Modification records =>
((
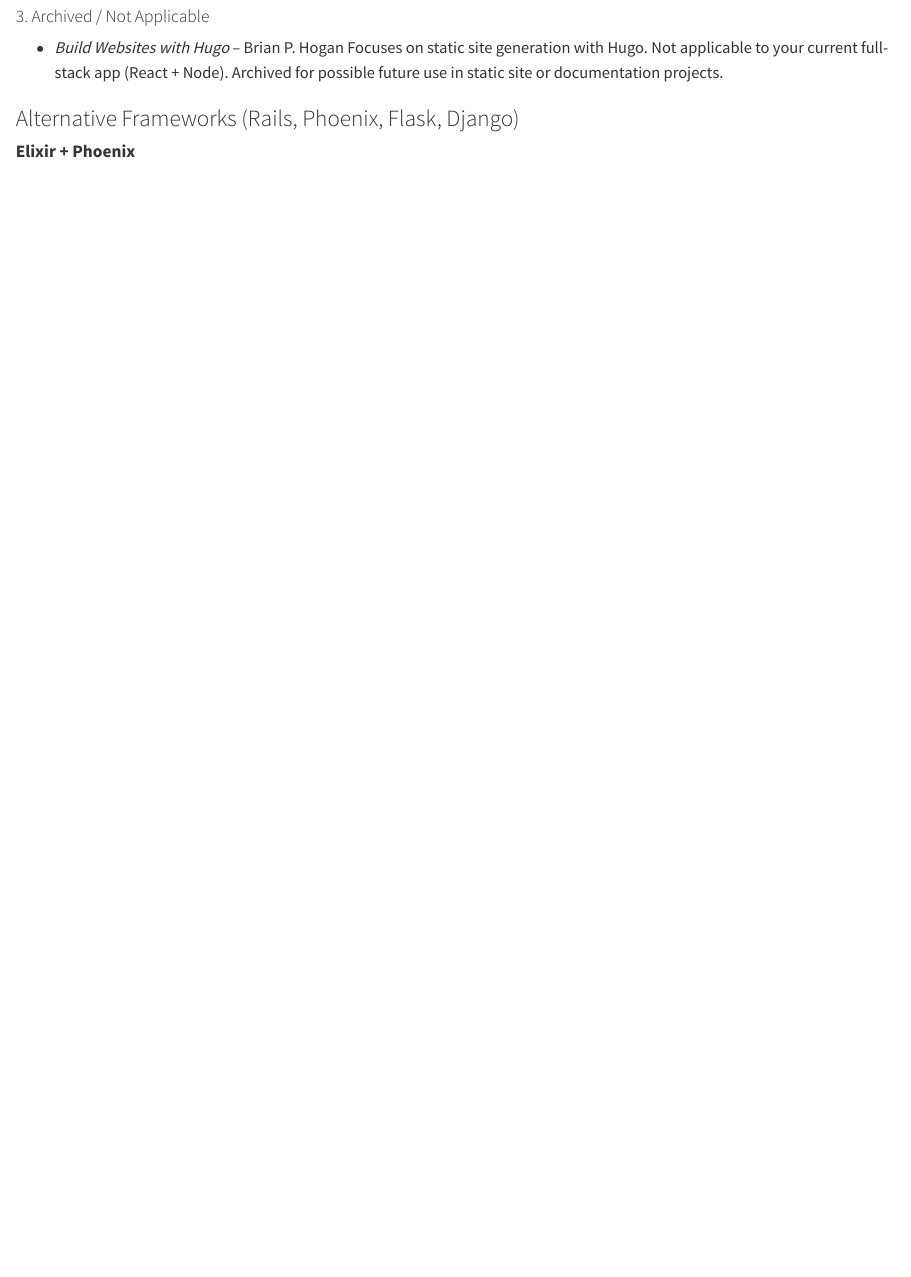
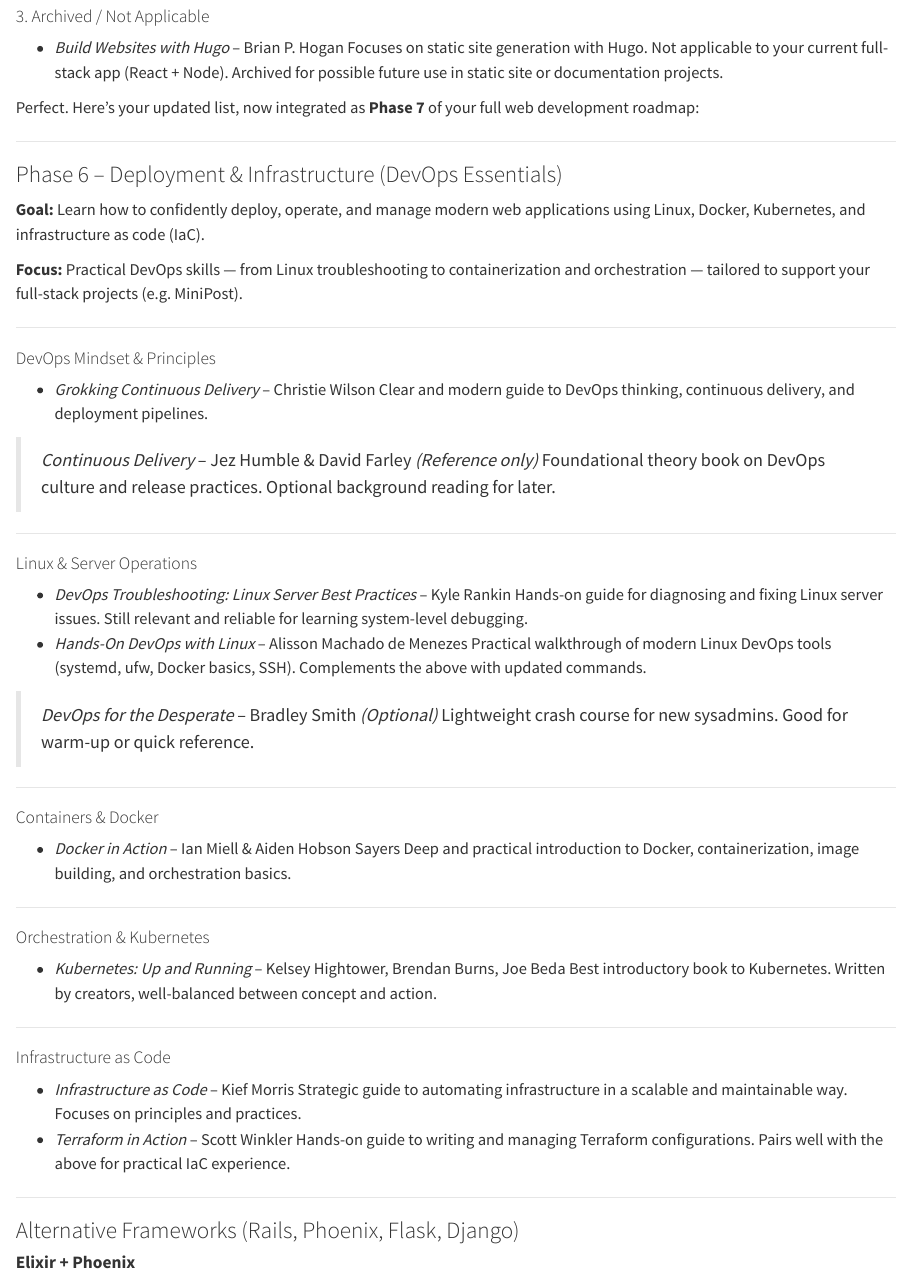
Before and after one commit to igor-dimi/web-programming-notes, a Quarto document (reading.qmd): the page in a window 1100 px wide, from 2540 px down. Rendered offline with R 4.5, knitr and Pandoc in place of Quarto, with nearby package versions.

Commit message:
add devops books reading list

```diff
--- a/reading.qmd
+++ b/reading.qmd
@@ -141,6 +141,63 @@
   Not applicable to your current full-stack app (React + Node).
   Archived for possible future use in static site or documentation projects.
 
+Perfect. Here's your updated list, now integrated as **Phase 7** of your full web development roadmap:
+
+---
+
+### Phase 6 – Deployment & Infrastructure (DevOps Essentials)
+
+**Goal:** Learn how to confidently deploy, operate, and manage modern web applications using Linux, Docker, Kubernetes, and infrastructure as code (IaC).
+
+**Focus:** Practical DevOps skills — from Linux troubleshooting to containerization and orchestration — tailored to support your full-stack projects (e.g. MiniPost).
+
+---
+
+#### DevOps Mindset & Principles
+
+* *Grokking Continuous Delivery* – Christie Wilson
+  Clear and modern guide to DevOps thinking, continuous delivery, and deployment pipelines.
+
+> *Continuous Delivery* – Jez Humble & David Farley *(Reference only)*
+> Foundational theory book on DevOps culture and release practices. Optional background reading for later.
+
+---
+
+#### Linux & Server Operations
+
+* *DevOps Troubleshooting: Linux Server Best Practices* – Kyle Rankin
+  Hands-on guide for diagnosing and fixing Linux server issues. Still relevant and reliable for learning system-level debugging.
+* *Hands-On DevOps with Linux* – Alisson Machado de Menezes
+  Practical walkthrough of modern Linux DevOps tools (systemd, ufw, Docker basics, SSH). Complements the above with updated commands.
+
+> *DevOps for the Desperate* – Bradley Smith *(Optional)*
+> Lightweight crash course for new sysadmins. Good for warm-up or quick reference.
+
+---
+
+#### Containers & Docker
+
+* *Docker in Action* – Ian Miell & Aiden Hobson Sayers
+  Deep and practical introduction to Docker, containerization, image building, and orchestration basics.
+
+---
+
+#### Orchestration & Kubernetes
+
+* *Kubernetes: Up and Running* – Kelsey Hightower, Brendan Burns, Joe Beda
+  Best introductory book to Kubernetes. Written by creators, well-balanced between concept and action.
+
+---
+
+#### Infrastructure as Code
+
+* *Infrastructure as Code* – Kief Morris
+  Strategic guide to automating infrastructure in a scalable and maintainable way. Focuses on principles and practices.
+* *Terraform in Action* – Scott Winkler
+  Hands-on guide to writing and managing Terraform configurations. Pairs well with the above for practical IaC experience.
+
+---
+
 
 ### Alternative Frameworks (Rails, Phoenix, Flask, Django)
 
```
))
TASK DIRECTIONS => Please list every line of the records that contains "Terraform".

RESPONSE TO THE EXERCISE =>
+* *Terraform in Action* – Scott Winkler
+  Hands-on guide to writing and managing Terraform configurations. Pairs well with the above for practical IaC experience.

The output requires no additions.